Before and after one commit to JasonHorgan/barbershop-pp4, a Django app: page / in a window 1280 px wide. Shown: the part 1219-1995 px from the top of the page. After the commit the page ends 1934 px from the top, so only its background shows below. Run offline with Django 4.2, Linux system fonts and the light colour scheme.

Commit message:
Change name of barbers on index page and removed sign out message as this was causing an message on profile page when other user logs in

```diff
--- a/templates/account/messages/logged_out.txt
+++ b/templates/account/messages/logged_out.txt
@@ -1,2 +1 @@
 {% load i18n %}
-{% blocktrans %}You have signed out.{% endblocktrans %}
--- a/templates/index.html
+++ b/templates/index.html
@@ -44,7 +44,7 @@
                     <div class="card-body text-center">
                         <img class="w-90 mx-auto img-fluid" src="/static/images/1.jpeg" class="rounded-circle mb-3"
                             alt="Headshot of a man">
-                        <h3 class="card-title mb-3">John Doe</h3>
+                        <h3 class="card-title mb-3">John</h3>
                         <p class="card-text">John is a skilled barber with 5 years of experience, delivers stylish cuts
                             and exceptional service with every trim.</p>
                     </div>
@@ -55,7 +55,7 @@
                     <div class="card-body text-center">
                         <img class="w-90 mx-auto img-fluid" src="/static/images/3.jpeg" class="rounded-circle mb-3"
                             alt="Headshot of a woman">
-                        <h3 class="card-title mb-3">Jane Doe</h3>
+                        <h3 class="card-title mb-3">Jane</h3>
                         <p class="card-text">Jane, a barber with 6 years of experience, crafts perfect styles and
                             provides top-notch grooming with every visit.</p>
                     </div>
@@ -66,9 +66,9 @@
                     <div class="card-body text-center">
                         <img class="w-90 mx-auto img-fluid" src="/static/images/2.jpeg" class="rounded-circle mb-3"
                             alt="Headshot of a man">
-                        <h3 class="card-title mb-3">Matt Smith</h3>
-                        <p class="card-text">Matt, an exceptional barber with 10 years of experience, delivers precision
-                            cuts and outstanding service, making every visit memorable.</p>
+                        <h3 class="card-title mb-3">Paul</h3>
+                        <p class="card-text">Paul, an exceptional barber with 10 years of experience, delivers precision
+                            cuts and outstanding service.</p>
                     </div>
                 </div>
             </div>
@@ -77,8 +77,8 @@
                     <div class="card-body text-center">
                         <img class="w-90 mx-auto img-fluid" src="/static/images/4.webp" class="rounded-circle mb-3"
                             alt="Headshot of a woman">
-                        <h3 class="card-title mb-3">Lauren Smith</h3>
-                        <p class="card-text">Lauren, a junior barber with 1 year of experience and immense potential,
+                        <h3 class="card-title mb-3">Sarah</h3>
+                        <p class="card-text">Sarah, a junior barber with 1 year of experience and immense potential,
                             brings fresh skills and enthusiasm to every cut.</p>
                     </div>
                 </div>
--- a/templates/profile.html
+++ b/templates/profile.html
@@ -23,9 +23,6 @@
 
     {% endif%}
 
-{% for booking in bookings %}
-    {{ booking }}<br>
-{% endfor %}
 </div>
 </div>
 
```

····················

> [Description of the task]:
When you copy the material, keep every line exactly as it stands.

> [Task output]:
Before and after one commit to JasonHorgan/barbershop-pp4, a Django app: page / in a window 1280 px wide. Shown: the part 1219-1995 px from the top of the page. After the commit the page ends 1934 px from the top, so only its background shows below. Run offline with Django 4.2, Linux system fonts and the light colour scheme.

Commit message:
Change name of barbers on index page and removed sign out message as this was causing an message on profile page when other user logs in

```diff
--- a/templates/account/messages/logged_out.txt
+++ b/templates/account/messages/logged_out.txt
@@ -1,2 +1 @@
 {% load i18n %}
-{% blocktrans %}You have signed out.{% endblocktrans %}
--- a/templates/index.html
+++ b/templates/index.html
@@ -44,7 +44,7 @@
                     <div class="card-body text-center">
                         <img class="w-90 mx-auto img-fluid" src="/static/images/1.jpeg" class="rounded-circle mb-3"
                             alt="Headshot of a man">
-                        <h3 class="card-title mb-3">John Doe</h3>
+                        <h3 class="card-title mb-3">John</h3>
                         <p class="card-text">John is a skilled barber with 5 years of experience, delivers stylish cuts
                             and exceptional service with every trim.</p>
                     </div>
@@ -55,7 +55,7 @@
                     <div class="card-body text-center">
                         <img class="w-90 mx-auto img-fluid" src="/static/images/3.jpeg" class="rounded-circle mb-3"
                             alt="Headshot of a woman">
-                        <h3 class="card-title mb-3">Jane Doe</h3>
+                        <h3 class="card-title mb-3">Jane</h3>
                         <p class="card-text">Jane, a barber with 6 years of experience, crafts perfect styles and
                             provides top-notch grooming with every visit.</p>
                     </div>
@@ -66,9 +66,9 @@
                     <div class="card-body text-center">
                         <img class="w-90 mx-auto img-fluid" src="/static/images/2.jpeg" class="rounded-circle mb-3"
                             alt="Headshot of a man">
-                        <h3 class="card-title mb-3">Matt Smith</h3>
-                        <p class="card-text">Matt, an exceptional barber with 10 years of experience, delivers precision
-                            cuts and outstanding service, making every visit memorable.</p>
+                        <h3 class="card-title mb-3">Paul</h3>
+                        <p class="card-text">Paul, an exceptional barber with 10 years of experience, delivers precision
+                            cuts and outstanding service.</p>
                     </div>
                 </div>
             </div>
@@ -77,8 +77,8 @@
                     <div class="card-body text-center">
                         <img class="w-90 mx-auto img-fluid" src="/static/images/4.webp" class="rounded-circle mb-3"
                             alt="Headshot of a woman">
-                        <h3 class="card-title mb-3">Lauren Smith</h3>
-                        <p class="card-text">Lauren, a junior barber with 1 year of experience and immense potential,
+                        <h3 class="card-title mb-3">Sarah</h3>
+                        <p class="card-text">Sarah, a junior barber with 1 year of experience and immense potential,
                             brings fresh skills and enthusiasm to every cut.</p>
                     </div>
                 </div>
--- a/templates/profile.html
+++ b/templates/profile.html
@@ -23,9 +23,6 @@
 
     {% endif%}
 
-{% for booking in bookings %}
-    {{ booking }}<br>
-{% endfor %}
 </div>
 </div>
 
```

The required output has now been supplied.